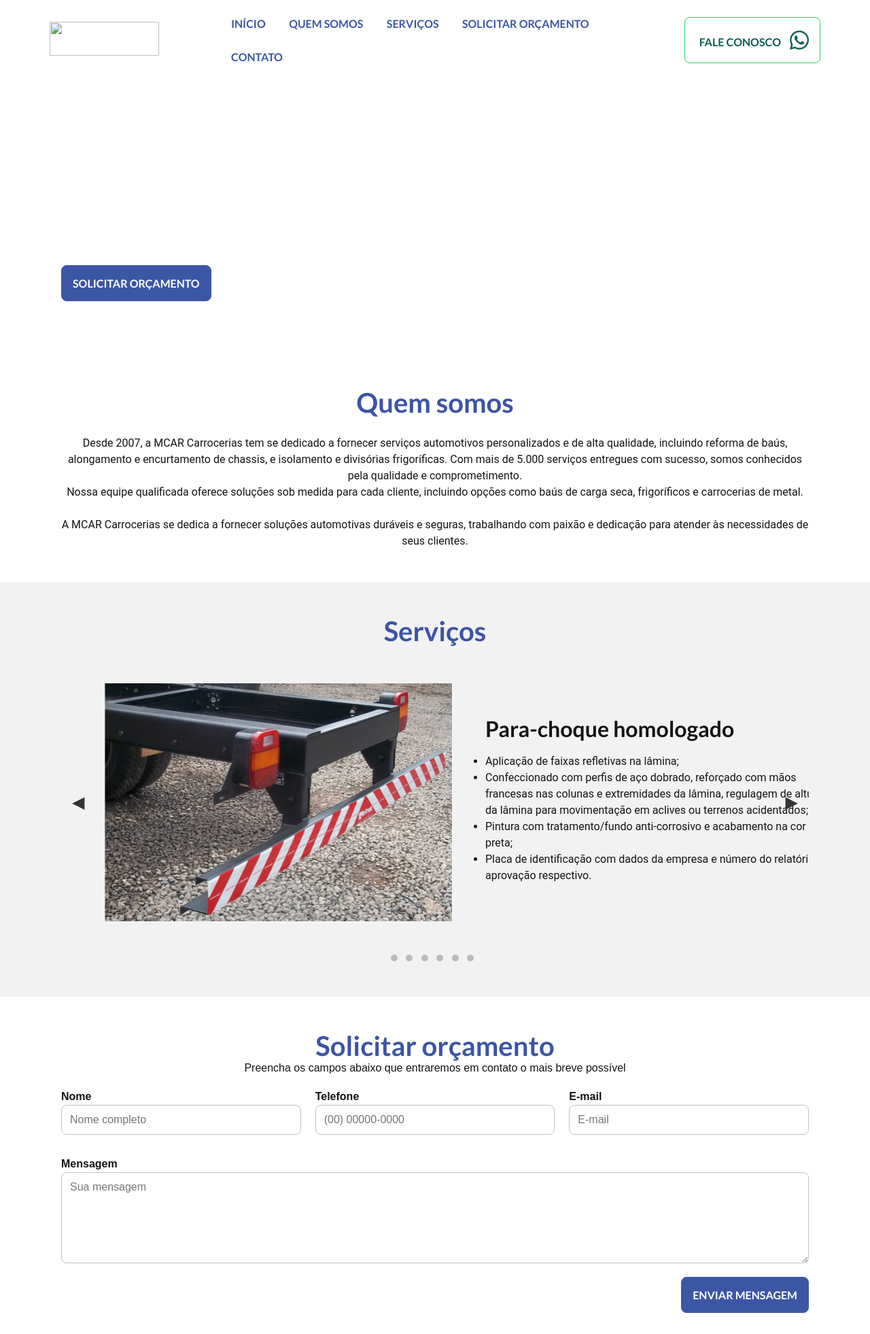
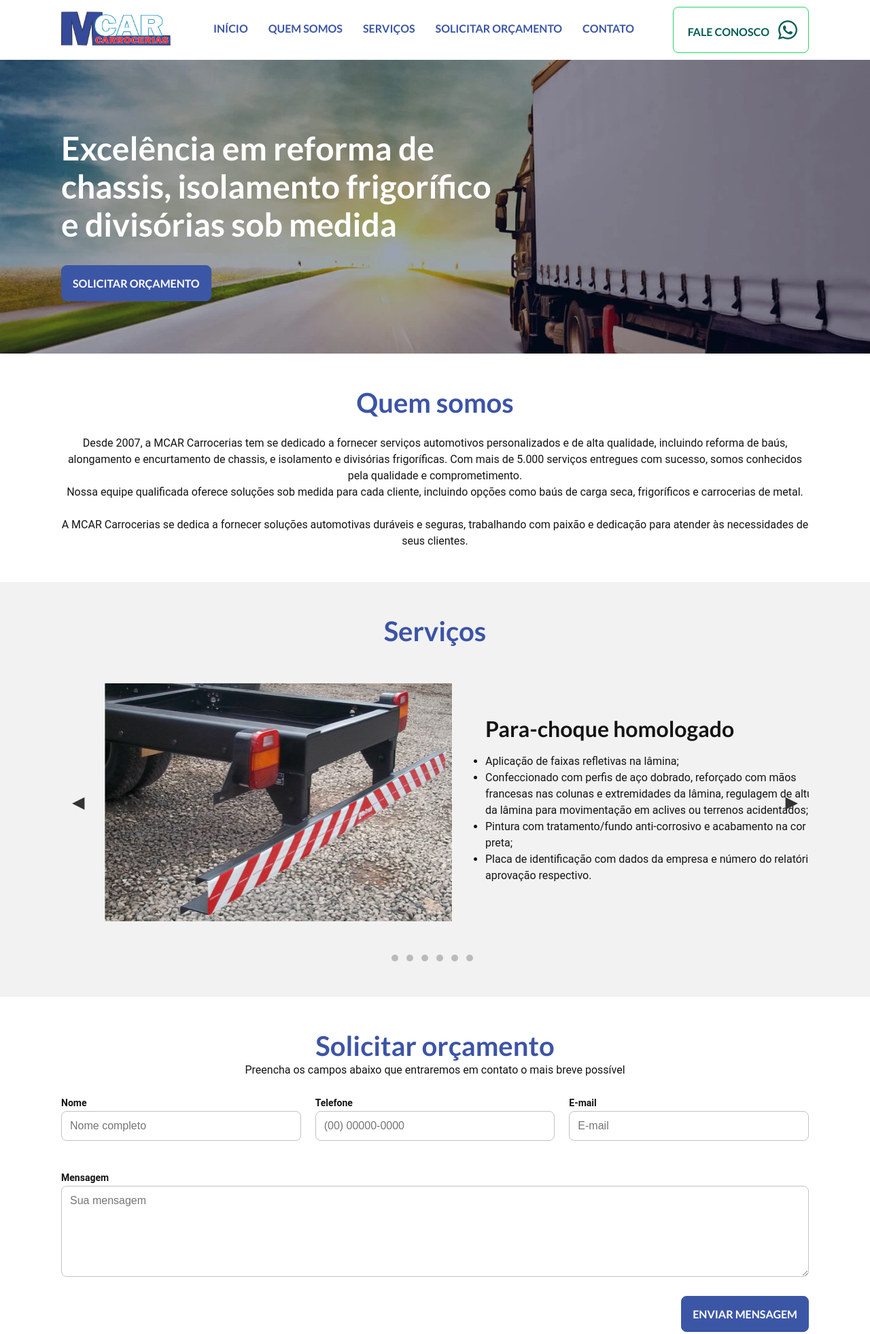
Before and after one commit to Dagna-Chagas/mcar-carrocerias, a plain HTML site: page mcar-carrocerias-main/index.html in a window 1280 px wide. Shown: the top 1962 px of the page at 68% size. Drawn offline with Linux system fonts and the light colour scheme.

Commit message:
Ajustes alinhamentos
+comentários nos códigos CSS (Dagna) e carrossel JS

```diff
--- a/mcar-carrocerias-main/index.html
+++ b/mcar-carrocerias-main/index.html
@@ -15,17 +15,16 @@
 
 <body>
     <!--Cabeçalho-->
-    <header>
         <!--Barra de Menu-->
-        <div class="barramenu">
-            <!--Logotipo Mcar-->
-            <div class="logo">
-                <img src="LOGO.png" width="161" height="50">
-            </div>
+        <header class="barramenu">
             <!--Menu-->
             <div class="menu">
                 <nav id="menu-h">
                     <ul>
+                        <li>
+                            <!--Logotipo Mcar-->
+                            <img class="logo" src="./img/LOGO.png" alt="Mcar Carrocerias" width="161" height="50">
+                        </li>
                         <li>
                             <a href="#frstimg">
                                 <strong>INÍCIO</strong>
@@ -61,8 +60,8 @@
                     <i class="fa-brands fa-whatsapp fa-2xl"></i>
                 </button>
             </div>
-        </div>
         </header>
+
     <!--Banner&Button-->
     <div Class="frstimg" id="frstimg">
         <!--Franse do Banner-->
@@ -85,8 +84,10 @@
             Desde 2007, a MCAR Carrocerias tem se dedicado a fornecer serviços automotivos personalizados e de alta
             qualidade, incluindo reforma de baús, alongamento e
             encurtamento de chassis, e isolamento e divisórias frigoríficas. Com mais de 5.000 serviços entregues com
-            sucesso, somos conhecidos pela qualidade e comprometimento.<br> Nossa equipe qualificada oferece soluções sob
-            medida para cada cliente, incluindo opções como baús de carga seca, frigoríficos e carrocerias de metal.<br><br>
+            sucesso, somos conhecidos pela qualidade e comprometimento.<br> Nossa equipe qualificada oferece soluções
+            sob
+            medida para cada cliente, incluindo opções como baús de carga seca, frigoríficos e carrocerias de
+            metal.<br><br>
             A MCAR Carrocerias se dedica a fornecer soluções automotivas duráveis e seguras, trabalhando com paixão e
             dedicação para atender às necessidades de seus clientes.
         </div>
@@ -103,27 +104,31 @@
                 <div class="gallery">
                     <div class="servico-1 item current-item">
                         <!--Imagens e descrição dos Serviços-->
-                         <img src="/img/servico-1.jpg" alt="Para-choque homologado" class="img-servicos-1">
+                        <img src="./img/servico-1.jpg" alt="Para-choque homologado" class="img-servicos-1">
                         <div class="txt-servicos">
                             <h4>Para-choque homologado</h4>
                             <ul>
                                 <li>Aplicação de faixas refletivas na lâmina;</li>
-                                <li>Confeccionado com perfis de aço dobrado, reforçado com mãos francesas nas colunas e extremidades da lâmina, regulagem de altura da lâmina para movimentação em aclives ou terrenos acidentados;</li>
+                                <li>Confeccionado com perfis de aço dobrado, reforçado com mãos francesas nas colunas e
+                                    extremidades da lâmina, regulagem de altura da lâmina para movimentação em aclives
+                                    ou terrenos acidentados;</li>
                                 <li>Pintura com tratamento/fundo anti-corrosivo e acabamento na cor preta;</li>
-                                <li>Placa de identificação com dados da empresa e número do relatório de aprovação respectivo.</li>
+                                <li>Placa de identificação com dados da empresa e número do relatório de aprovação
+                                    respectivo.</li>
                             </ul>
                         </div>
 
                     </div>
                     <div class="servico-2 item">
-                        <img src="/img/servico-2.jpg" alt="Báu Carga Seca" class="img-servicos-2">
+                        <img src="./img/servico-2.jpg" alt="Báu Carga Seca" class="img-servicos-2">
                         <div class="txt-servicos">
                             <h4>Báu Carga Seca</h4>
                             <ul>
                                 <li>Carga seca são fabricados com as laterais em chapa lisa ou corrugada</li>
                                 <li>Montada sobre a plataforma original do veículo e base em aço carbono</li>
                                 <li>Painéis laterais, frontal e teto em perfis de alumínio</li>
-                                    <li>Chapa externa das laterais, frontal e teto em alumínio ou aço lisa branca pré-pintada</li>
+                                <li>Chapa externa das laterais, frontal e teto em alumínio ou aço lisa branca
+                                    pré-pintada</li>
                                 <li>Quadro traseiro e lateral em aço montado com soldas MIG e pintura automotiva</li>
                                 <li>Portas traseiras de varão externo e porta lateral de varão interno</li>
                                 <li>Acabamento interno em perfil galvanizado nas colunas e travessas</li>
@@ -136,7 +141,7 @@
                         </div>
                     </div>
                     <div class="servico-3 item">
-                        <img src="/img/servico-3.JPG" alt="Carroceria de Metal" class="img-servicos-3">
+                        <img src="./img/servico-3.JPG" alt="Carroceria de Metal" class="img-servicos-3">
                         <div class="txt-servicos">
                             <h4>Carroceria de Metal</h4>
                             <ul>
@@ -154,7 +159,7 @@
                         </div>
                     </div>
                     <div class="servico-4 item">
-                        <img src="/img/servico-4.jpg" alt="Baú Sider lonado" class="img-servicos-4">
+                        <img src="./img/servico-4.jpg" alt="Baú Sider lonado" class="img-servicos-4">
                         <div class="txt-servicos">
                             <h4>Baú Sider lonado</h4>
                             <ul>
@@ -174,23 +179,28 @@
                         </div>
                     </div>
                     <div class="servico-5 item">
-                        <img src="/img/servico-5.jpg" alt="Alongamento e Encurtamento de Chassi" class="img-servicos-5">
+                        <img src="./img/servico-5.jpg" alt="Alongamento e Encurtamento de Chassi" class="img-servicos-5">
                         <div class="txt-servicos">
                             <h4>Alongamento e Encurtamento de Chassi</h4>
                             <ul>
-                                <li>Oferecemos aos clientes a oportunidade de contratar o serviço e o implemento em um só lugar, a nossa equipe é especializada, temos equipamentos de ponta para alongamento e encurtamento de chassis</li>
+                                <li>Oferecemos aos clientes a oportunidade de contratar o serviço e o implemento em um
+                                    só lugar, a nossa equipe é especializada, temos equipamentos de ponta para
+                                    alongamento e encurtamento de chassis</li>
                             </ul>
                         </div>
                     </div>
                     <div class="servico-6 item">
-                        <img src="/img/servico-6.jpg" alt="Baú frigorico" class="img-servicos-6">
+                        <img src="./img/servico-6.jpg" alt="Baú frigorico" class="img-servicos-6">
                         <div class="txt-servicos">
                             <h4>Baú frigorico</h4>
                             <ul>
-                                <li>Baús Frigoríficos são fabricados em fibra plástica com isolamento em PU de alta densidade com espessura de 100mm, desenvolvida para resfriados e congelados;</li>
-                                <li>Já contempla um aparelho de refrigeração, recomendado no transporte de produtos que necessitam de refrigeração controlada;</li>
+                                <li>Baús Frigoríficos são fabricados em fibra plástica com isolamento em PU de alta
+                                    densidade com espessura de 100mm, desenvolvida para resfriados e congelados;</li>
+                                <li>Já contempla um aparelho de refrigeração, recomendado no transporte de produtos que
+                                    necessitam de refrigeração controlada;</li>
                                 <li>Equipamento de Refrigeração de Placas Eutéticas;</li>
-                                <li>Compressor hermético de baixo consumo desenvolvido especialmente para transporte frigorífico(Não utiliza compressor no motor do veículo);</li>
+                                <li>Compressor hermético de baixo consumo desenvolvido especialmente para transporte
+                                    frigorífico(Não utiliza compressor no motor do veículo);</li>
                                 <li>Placa eutética em aço inox com solução eutética -33ºC;</li>
                                 <li>Equipamento monofásico 220V;</li>
                                 <li>Equipamento atende resfriados e congelados;</li>
@@ -251,7 +261,7 @@
             <div class="campo">
                 <br>
                 <label for="Mensagem"><strong>Mensagem</strong></label>
-                <textarea placeholder="Sua mensagem" rows="6" style="width: 100%" id="mensagem"
+                <textarea placeholder="Sua mensagem" rows="6" id="mensagem"
                     name="mensagem"></textarea>
             </div>
 
@@ -291,6 +301,8 @@
                 Desenvolvido por WebStec </p>
         </div>
     </footer>
+
+    <!-- Chamada do Javascript -->
     <script src="carousel.js"></script>
 </body>
 
--- a/mcar-carrocerias-main/style.css
+++ b/mcar-carrocerias-main/style.css
@@ -16,6 +16,10 @@ header{
     width: 100%;
 }
 /*Menu Alinhamento lateal*/
+#menu-h ul {
+    display: inline-flex;
+}
+
 #menu-h ul li{
     display: inline;
 }
@@ -41,14 +45,17 @@ header{
     position: fixed;
     width: 100%;
     background-color: rgb(255, 255, 255);
-    padding: 10px;
-    margin: 0 auto;
+    padding: 10px 90px;
     display: flex;
     align-items: center;
-    justify-content: center;
+    justify-content: space-between;
     z-index: 2;
 }
 /*Logo Ajuste Altura Largura*/
+.logo {
+    margin-right: 48px;
+}
+
 .logo img{
     width: 100%;
     height: 100%;
@@ -57,13 +64,9 @@ header{
 }
 /*Logo Whatsapp Largura & Clic area*/
 .logo,.whats{
-    width: 20%;
     cursor: pointer;
 }
 /*Menu Largura*/
-.menu{
-    width: 50%;
-}
 /*Button Whatsapp Cor Fonte Estilo Transição Clic area*/
 .whats button{
     padding: 16px;
@@ -74,6 +77,7 @@ header{
     display: inline-flex;
     align-items: flex-end;
     background-color: #FFFFFF;
+    white-space: nowrap;
 }
 /*Button Whatsapp Escrita Cor Font Decoration*/
 .whats button a{
@@ -93,7 +97,7 @@ header{
 }
 /*Banner Orçamento Tamanho Posição*/
 .frstimg {
-    background: url("banner-orcamento.webp");
+    background: url("./img/banner-orcamento.webp");
     height: 520px;
     background-position: center;
     background-repeat: no-repeat;
@@ -262,7 +266,7 @@ header{
 .body-carousel {
     display: flex;
     align-items: center;
-    position: relative; /* Adicionado para posicionar as setas corretamente */
+    position: relative;
     margin-top: 24px;
 }
 
@@ -322,18 +326,23 @@ header{
 }
 
 
+/* Dagna */
+
 
 /* Elementos com o ID "subtitulo" */
 #subtitulo {
+    /* Estilos de cor e fonte */
     color: #141414;
+    font-family: 'Roboto', sans-serif;
+    font-style: normal;
+    font-weight: 400;
+    font-size: 16px;
+    line-height: 24px;
 }
 
-#check {
-    display: block
-}
-
-/* Elementos de tag <forms>*/
-.row-flex {
+/* Elementos de tag <forms> */
+.inputs {
+    /* Estilos de layout */
     display: flex;
     flex-direction: row;
     align-items: flex-start;
@@ -341,81 +350,47 @@ header{
     width: 100%;
 }
 
-.inputs {
-    display: flex;
-    flex-direction: row;
-    align-items: flex-start;
-    gap: 21px;
-    width: 100%;
-}
-
-
-/* Elemento de tag <body> */
-body {
-    background-color: #ffffff;
-    font-family: sans-serif;
-    font-size: 1em;
-    color: #141414;
-    justify-content: center;
-}
-
 /* Elementos de tags <body>, <input>, <Select>, <textarea> e <button> */
 input,
 select,
 textarea,
 button {
+    /* Estilos de fonte e cor */
     font-family: sans-serif;
-    font-size: 1em;
+    font-size: 16px;
     color: #141414;
     border-radius: 5px;
 }
 
-/* Elementos de classe "grupo" nos estados das pseudoclasses "before" e "after" */
-.grupo:before,
-.grupo:after {
-    display: table;
-}
-
-/* Elementos de classe "grupo" no estado da pseudoclasse "after" */
-.grupo:after {
-    clear: both;
-}
-
 /* Elementos de classe "campo" */
 .campo {
-    margin-bottom: 1em;
+    /* Estilos de margem e largura */
+    margin-bottom: 24px;
     width: 100%;
-
 }
 
 /* Elementos de classe "campo" de tag <label> */
 .campo label {
-    margin-bottom: 0.2em;
+    /* Estilos de fonte e cor */
+    font-family: 'Roboto', sans-serif;
+    font-style: normal;
+    font-weight: 700;
+    font-size: 14px;
+    line-height: 24px;
     color: #141414;
-    display: flex;
 }
 
-/* Elementos de classe "campo" ou "grupo" de tag <fieldset> */
-fieldset.grupo .campo {
-    float: left;
-    margin-right: 1em;
-}
-
-
-/* Elementos de classe "campo" de tag <select> e <option>*/
-.campo select option {
-    padding-right: 1em;
-}
-
-/* Elemento de classe "campo" com tag <input>, <select> e <textarea> tocas com estado da pseudoclasse "focus"*/
+/* Elemento de classe "campo" com tag <input>, <select> e <textarea> tocas com estado da pseudoclasse "focus" */
 .campo input:focus,
 .campo select:focus,
 .campo textarea:focus {
+    /* Estilos de fundo */
     background: #E0E0F8;
 }
 
 /* Elemento de classe "botao" */
 .botao {
+    /* Estilos de fonte, cor e layout */
     font-size: 16px;
     background: #3C56A6;
     color: #ffffff;
@@ -429,21 +404,18 @@ fieldset.grupo .campo {
     font-weight: 700;
     font-size: 16px;
     line-height: 19px;
+    cursor: pointer;
 }
 
-.botao:hover{
+.botao:hover {
+    /* Estilos de hover */
     background: transparent;
     color: #3C56A6;
     border: 1px solid #3C56A6;
 }
 
-/* Elementos de classe botão e de tag <select> */
-.botao,
-select {
-    cursor: pointer;
-}
-
 .campo input {
+    /* Estilos de input */
     padding: 12px !important;
     border: 1px solid #C2C2C2;
     border-radius: 8px;
@@ -451,6 +423,7 @@ select {
 }
 
 .solicitar-orcamento {
+    /* Estilos de layout */
     display: flex;
     flex-direction: column;
     align-items: flex-start;
@@ -459,22 +432,27 @@ select {
 }
 
 .cabecario {
+    /* Estilos de largura e alinhamento */
     width: 100%;
     text-align: center;
 }
 
 form {
+    /* Estilos de largura */
     width: 100%;
 }
 
 textarea {
+    /* Estilos de textarea */
     padding: 12px;
     border: 1px solid #C2C2C2;
     border-radius: 8px;
+    width: 100%;
 }
 
 @media screen and (max-width: 992px) {
     .inputs {
+        /* Estilos de layout para telas menores */
         flex-direction: column;
     }
 }
@@ -483,6 +461,7 @@ textarea {
 
 /* Define um layout flexível para o conteúdo do rodapé */
 .footer .endereco {
+    /* Estilos de layout */
     display: flex;
     justify-content: space-evenly;
     margin: 1.5rem;
@@ -490,11 +469,13 @@ textarea {
 
 /* Define margem inferior para os parágrafos dentro do conteúdo do rodapé */
 .footer .contato {
+    /* Estilos de margem */
     margin-bottom: 1em;
 }
 
 /* Estilos para o elemento <footer> em geral */
 footer {
+    /* Estilos de alinhamento e margem */
     text-align: center;
     margin-bottom: 1em;
 }
@@ -502,32 +483,36 @@ footer {
 /* Ajusta os estilos dependendo do tamanho da tela e orientação do dispositivo */
 @media (max-width: 767px) {
     .footer .endereco {
+        /* Estilos de layout para telas menores */
         display: flex;
         flex-direction: column;
         font-size: 14px;
     }
 
     .footer {
+        /* Estilos de posicionamento */
         position: unset;
     }
 }
 
 @media (min-width: 768px) and (max-width: 1024px) {
-
     .footer .endereco,
     .footer {
+        /* Estilos de fonte para telas médias */
         font-size: 14px;
     }
 }
 
 @media (orientation: landscape) and (max-height: 500px) {
     .footer {
+        /* Estilos de posicionamento para orientação landscape */
         position: unset;
     }
 }
 
 /* Estilos para a linha horizontal dentro do rodapé */
 footer hr {
+    /* Estilos de layout e posicionamento */
     display: flex;
     flex-direction: row;
     justify-content: space-between;
@@ -542,6 +527,7 @@ footer hr {
 }
 
 .grupo-contato {
+    /* Estilos de layout */
     gap: 24px;
     width: 100%;
     padding: 48px 90px;
@@ -554,6 +540,7 @@ footer hr {
 
 /* Estilos para o conteúdo do rodapé */
 .footer-bottom {
+    /* Estilos de layout e cor */
     display: flex;
     justify-content: space-between;
     align-items: center;
@@ -565,18 +552,22 @@ footer hr {
 }
 
 .footer-bottom .developed-by {
+    /* Estilos de alinhamento de texto */
     text-align: right;
 }
 
 .txt-a-l {
+    /* Estilos de alinhamento de texto */
     text-align: left;
 }
 
 .m-b-16 {
+    /* Estilos de margem */
     margin-bottom: 16px;
 }
 
 .grupo-contato p {
+    /* Estilos de fonte */
     font-family: 'Roboto', sans-serif;
     font-style: normal;
     font-weight: 400;
@@ -585,6 +576,7 @@ footer hr {
 }
 
 .grupo-contato h4 {
+    /* Estilos de fonte */
     font-family: 'Lato', sans-serif;
     font-style: normal;
     font-weight: 700;
```
Also changed, not shown: mcar-carrocerias-main/carousel.js (+23 -0 lines), mcar-carrocerias-main/LOGO.png (added), mcar-carrocerias-main/Mcar3.png (added), mcar-carrocerias-main/banner-orcamento.webp (added), mcar-carrocerias-main/banner_slider_2.jpg (added), mcar-carrocerias-main/servico-1.jpg (added), mcar-carrocerias-main/servico-2.jpg (added), mcar-carrocerias-main/servico-3.JPG (added), mcar-carrocerias-main/servico-4.jpg (added), mcar-carrocerias-main/servico-5.jpg (added), mcar-carrocerias-main/servico-6.jpg (added). Lines whose indentation alone changed are shown as unchanged.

______

» **WHAT YOU WILL DO**:
All lines of the entries containing the string "padding" must be shown in full.

» **TASK OUTPUT**:
-    padding: 10px;
+    padding: 10px 90px;
     padding: 16px;
-    padding-right: 1em;
     padding: 12px !important;
     padding: 12px;
     padding: 48px 90px;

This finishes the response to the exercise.